The SS Catalina, also known as The Great White Steamer, is a 301-foot steamship built in 1924 that provided passenger service on the 26-mile passage between Los Angeles and Santa Catalina Island from 1924 to 1975.  She carried more passengers than any other vessel anywhere.  SS Catalina transported more than 800,000 soldiers, more than any other army transport throughout WWII.  Retired in 1975 and place on the National Register of Historic Places in 1976. Catalina is registered as a California State Historical Landmark and City of Los Angeles' Cultural Monument.

Constructing now

"Received your email to order REX.  Price 2,300 plus $90shipping.  Interested in lighting option for $200 extra all I need someone to contact me for order.  My # 917 841 xxxx you can call anytime.
I have ordered models from Motion Models and SD Model Makers wish I would have found you sooner.  Anthony L."

Love the REX. I would like to commission for your company to build this ship for me. I immigrated to America on this ship in 1952... I'm asking for a length of 42" and obviously as much detail as possible. This is very important to me. Can you get back to me at your convenience also I would want it built to scale. Thank much.  Anthony L."

Do your due diligence. When you are about to purchase an ocean liner model ship from another seller, ask for large photos.  Make sure that you can see clearly if the ship's windows are "real" or just dark decal ?  Lower end model ships have plenty of decal.   Please click on the link below for some analyses that we were paid to performed in the past:

                                           Analyses of low-end ocean liner models

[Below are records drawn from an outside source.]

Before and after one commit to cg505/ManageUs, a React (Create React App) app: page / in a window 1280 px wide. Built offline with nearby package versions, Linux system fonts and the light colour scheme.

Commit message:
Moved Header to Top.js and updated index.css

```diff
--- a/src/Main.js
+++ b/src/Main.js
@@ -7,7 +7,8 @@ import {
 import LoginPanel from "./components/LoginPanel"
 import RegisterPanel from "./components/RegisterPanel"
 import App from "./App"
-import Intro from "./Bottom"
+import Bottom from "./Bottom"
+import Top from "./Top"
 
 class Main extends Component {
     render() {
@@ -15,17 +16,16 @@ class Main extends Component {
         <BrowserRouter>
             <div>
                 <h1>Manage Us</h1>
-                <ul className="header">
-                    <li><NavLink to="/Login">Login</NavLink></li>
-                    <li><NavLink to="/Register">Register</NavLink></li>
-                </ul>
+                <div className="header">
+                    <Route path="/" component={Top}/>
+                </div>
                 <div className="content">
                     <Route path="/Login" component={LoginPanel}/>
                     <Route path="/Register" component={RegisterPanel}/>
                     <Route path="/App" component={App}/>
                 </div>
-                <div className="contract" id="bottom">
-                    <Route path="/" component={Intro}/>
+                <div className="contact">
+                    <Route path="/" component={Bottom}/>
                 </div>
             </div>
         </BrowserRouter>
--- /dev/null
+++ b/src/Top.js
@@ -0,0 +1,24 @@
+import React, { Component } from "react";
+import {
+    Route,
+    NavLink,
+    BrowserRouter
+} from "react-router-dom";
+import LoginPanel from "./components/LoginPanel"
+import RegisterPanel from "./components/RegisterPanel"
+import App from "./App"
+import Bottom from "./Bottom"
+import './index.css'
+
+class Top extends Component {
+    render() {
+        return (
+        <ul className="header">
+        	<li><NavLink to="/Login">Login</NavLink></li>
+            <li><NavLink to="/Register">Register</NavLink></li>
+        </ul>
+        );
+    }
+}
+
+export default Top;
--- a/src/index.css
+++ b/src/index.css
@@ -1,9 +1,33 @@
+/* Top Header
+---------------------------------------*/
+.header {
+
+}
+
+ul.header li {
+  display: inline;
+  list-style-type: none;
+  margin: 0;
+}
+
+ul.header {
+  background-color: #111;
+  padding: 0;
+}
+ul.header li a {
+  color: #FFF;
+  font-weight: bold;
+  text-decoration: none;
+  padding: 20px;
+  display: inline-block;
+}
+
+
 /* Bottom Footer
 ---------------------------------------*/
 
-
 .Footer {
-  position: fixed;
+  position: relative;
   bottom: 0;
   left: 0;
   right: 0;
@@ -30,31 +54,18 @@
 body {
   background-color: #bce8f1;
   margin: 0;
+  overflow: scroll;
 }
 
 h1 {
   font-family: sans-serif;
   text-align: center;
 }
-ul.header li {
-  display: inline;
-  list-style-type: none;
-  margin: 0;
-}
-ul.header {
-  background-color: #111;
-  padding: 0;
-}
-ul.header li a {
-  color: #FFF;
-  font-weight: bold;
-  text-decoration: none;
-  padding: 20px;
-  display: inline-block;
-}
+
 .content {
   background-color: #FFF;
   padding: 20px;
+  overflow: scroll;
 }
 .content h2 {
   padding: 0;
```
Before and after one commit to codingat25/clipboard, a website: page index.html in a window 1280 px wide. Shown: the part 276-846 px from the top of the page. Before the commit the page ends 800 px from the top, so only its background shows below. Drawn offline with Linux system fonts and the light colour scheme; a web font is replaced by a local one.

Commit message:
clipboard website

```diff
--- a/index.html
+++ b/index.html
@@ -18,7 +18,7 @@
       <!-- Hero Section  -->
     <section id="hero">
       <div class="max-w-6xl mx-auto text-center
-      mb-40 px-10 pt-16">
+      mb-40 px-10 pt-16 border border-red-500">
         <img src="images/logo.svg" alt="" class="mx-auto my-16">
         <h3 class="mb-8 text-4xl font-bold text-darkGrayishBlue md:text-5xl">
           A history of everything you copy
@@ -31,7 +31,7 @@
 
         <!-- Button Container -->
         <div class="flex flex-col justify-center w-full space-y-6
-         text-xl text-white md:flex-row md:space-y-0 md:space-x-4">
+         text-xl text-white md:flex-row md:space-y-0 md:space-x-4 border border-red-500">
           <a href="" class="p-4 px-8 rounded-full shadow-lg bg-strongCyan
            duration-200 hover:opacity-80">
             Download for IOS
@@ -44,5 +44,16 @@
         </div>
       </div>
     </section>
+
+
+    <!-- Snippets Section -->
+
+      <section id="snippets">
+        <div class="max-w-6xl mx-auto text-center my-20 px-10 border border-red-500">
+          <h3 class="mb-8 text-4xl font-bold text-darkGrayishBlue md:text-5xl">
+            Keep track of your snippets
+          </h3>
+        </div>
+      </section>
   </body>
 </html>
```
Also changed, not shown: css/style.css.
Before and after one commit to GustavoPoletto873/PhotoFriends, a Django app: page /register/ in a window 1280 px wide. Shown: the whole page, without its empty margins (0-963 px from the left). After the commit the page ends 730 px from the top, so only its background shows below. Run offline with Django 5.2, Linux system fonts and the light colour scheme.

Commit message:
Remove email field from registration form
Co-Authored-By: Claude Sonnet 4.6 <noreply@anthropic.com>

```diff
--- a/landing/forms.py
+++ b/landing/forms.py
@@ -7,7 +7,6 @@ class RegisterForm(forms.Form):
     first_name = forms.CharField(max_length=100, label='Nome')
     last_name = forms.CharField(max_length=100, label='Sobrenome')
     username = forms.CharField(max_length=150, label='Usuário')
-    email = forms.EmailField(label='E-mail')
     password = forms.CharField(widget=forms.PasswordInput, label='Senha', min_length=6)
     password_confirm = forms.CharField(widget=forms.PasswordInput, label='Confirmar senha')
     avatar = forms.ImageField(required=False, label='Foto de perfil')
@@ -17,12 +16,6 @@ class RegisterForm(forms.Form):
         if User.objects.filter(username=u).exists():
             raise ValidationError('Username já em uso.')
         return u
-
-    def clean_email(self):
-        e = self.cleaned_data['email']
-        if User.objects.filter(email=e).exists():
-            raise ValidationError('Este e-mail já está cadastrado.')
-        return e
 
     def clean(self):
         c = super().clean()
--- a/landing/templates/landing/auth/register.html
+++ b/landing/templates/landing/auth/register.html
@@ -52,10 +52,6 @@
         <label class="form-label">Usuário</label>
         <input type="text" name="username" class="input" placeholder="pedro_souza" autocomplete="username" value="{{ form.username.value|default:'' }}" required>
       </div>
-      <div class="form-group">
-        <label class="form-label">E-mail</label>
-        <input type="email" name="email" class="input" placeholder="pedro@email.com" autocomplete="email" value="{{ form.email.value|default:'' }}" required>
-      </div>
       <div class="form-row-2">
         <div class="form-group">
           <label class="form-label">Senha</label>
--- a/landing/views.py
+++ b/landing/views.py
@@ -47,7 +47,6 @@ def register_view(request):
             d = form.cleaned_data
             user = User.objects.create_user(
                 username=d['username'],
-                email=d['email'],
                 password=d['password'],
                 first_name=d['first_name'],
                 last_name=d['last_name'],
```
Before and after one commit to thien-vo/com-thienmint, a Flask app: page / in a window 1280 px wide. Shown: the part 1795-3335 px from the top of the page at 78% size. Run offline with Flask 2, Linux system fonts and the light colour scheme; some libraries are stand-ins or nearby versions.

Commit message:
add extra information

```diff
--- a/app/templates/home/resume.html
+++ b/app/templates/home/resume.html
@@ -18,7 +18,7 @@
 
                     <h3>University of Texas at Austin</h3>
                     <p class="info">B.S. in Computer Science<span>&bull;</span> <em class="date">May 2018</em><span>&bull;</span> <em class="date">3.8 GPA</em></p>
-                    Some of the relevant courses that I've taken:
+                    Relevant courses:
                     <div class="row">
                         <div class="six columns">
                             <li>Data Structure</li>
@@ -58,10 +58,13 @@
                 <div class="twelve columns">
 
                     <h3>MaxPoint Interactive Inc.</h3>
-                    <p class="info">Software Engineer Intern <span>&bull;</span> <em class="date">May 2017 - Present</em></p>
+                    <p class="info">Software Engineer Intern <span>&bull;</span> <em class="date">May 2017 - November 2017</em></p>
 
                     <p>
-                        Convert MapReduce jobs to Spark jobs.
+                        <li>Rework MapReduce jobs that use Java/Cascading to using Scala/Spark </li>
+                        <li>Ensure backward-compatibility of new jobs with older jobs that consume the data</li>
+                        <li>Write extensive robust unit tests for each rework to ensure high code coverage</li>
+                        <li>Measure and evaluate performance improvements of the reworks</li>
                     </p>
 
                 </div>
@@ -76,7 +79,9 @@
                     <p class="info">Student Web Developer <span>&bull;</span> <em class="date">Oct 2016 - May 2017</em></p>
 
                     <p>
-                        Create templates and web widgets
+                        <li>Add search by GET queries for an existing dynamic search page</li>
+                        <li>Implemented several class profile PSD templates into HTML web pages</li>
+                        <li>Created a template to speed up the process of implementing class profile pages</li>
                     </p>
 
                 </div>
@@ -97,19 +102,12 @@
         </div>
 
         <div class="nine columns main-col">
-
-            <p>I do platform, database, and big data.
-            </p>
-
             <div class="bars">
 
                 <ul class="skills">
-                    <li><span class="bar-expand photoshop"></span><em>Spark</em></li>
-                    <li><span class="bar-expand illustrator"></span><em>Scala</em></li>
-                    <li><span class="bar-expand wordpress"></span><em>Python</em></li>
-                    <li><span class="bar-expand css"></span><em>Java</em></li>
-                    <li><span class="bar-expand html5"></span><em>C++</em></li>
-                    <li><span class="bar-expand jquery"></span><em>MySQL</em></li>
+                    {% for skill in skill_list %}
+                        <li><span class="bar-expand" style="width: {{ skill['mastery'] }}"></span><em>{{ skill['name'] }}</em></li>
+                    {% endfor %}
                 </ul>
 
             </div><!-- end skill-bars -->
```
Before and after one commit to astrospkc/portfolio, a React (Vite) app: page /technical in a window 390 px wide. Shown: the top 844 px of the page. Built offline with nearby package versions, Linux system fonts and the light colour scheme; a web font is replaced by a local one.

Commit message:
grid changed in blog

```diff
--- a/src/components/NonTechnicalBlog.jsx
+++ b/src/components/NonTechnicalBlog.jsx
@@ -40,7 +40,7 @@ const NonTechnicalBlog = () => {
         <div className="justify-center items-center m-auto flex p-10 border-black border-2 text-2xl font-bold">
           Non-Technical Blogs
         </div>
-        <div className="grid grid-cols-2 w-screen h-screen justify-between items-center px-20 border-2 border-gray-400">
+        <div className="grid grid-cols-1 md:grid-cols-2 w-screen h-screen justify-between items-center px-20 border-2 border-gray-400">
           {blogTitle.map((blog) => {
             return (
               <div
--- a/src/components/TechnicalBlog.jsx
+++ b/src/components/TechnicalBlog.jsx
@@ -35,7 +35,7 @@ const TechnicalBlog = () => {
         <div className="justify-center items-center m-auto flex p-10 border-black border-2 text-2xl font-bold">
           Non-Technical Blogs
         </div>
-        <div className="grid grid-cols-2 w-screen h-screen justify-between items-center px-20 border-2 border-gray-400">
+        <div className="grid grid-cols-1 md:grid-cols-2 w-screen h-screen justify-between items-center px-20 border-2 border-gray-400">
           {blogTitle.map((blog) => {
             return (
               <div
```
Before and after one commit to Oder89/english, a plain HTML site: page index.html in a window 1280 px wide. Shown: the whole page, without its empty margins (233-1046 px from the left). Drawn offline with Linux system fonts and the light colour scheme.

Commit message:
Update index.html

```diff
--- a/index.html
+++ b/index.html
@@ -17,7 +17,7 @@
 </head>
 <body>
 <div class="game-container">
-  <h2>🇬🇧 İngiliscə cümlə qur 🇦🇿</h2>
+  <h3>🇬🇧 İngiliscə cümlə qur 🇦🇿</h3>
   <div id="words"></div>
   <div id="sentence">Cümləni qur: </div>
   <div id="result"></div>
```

We are sorry for the "sold out" status on many ocean liner models, due to a surge of interest in 2014 and continue to 2017.  These models won't be built again until all custom orders are clear.